- _TASK DETAILS_
In the material below, how many lines contain the word "knowledge"? The reply must be that number alone.

- _INFORMATION SHOWN_

◇ ◇ ◇ ◇ ◇

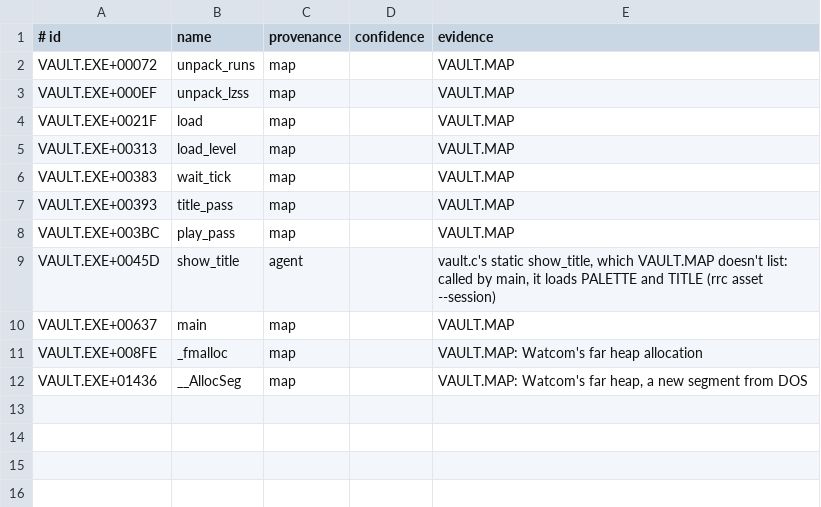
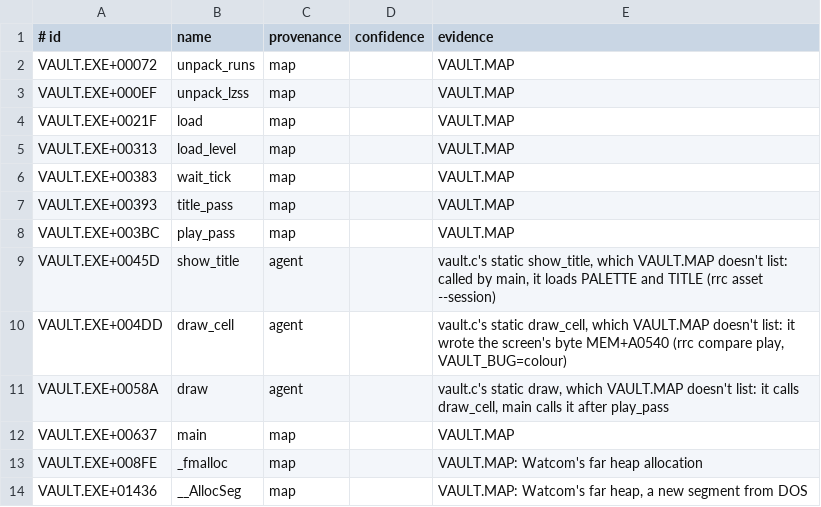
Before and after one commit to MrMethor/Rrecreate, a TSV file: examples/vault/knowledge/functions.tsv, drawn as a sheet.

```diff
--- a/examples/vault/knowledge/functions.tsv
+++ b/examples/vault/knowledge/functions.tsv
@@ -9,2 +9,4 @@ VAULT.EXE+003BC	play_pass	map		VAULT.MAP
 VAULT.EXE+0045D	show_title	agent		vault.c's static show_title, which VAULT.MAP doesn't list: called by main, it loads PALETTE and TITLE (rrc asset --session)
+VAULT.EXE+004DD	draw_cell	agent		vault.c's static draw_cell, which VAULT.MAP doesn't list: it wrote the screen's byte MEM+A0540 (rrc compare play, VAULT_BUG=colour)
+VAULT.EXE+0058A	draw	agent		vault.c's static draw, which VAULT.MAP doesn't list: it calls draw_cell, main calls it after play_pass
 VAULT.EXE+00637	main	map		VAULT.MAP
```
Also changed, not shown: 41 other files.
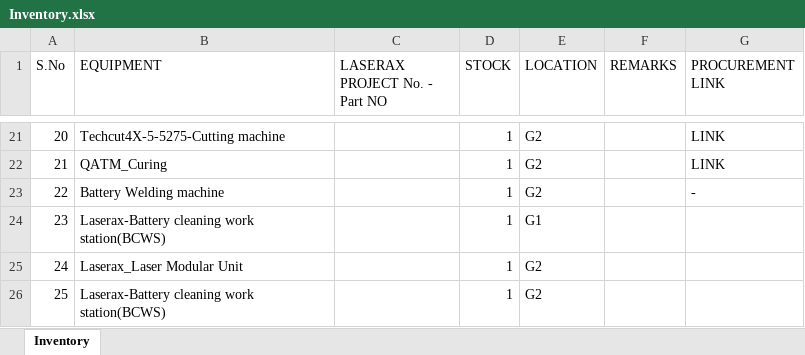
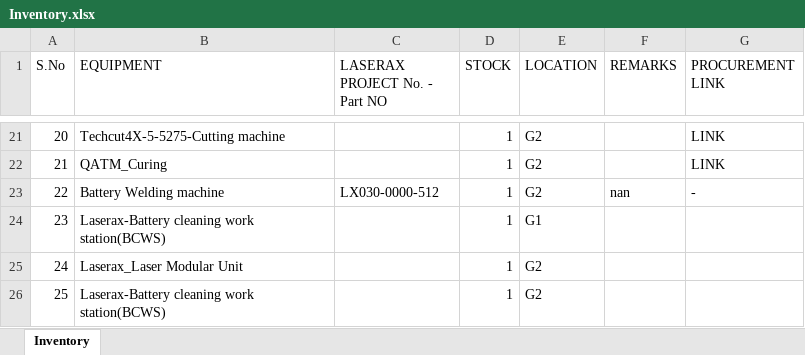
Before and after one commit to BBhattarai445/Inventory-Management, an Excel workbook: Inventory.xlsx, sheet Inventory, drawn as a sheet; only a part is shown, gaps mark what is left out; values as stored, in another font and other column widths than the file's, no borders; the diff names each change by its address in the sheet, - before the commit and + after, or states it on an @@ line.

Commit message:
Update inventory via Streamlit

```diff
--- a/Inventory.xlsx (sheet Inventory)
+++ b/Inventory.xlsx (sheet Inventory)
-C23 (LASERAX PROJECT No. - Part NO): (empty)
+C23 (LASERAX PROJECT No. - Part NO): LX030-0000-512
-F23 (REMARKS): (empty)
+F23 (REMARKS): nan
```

◇ ◇ ◇ ◇ ◇

- _RESULT BELOW_
3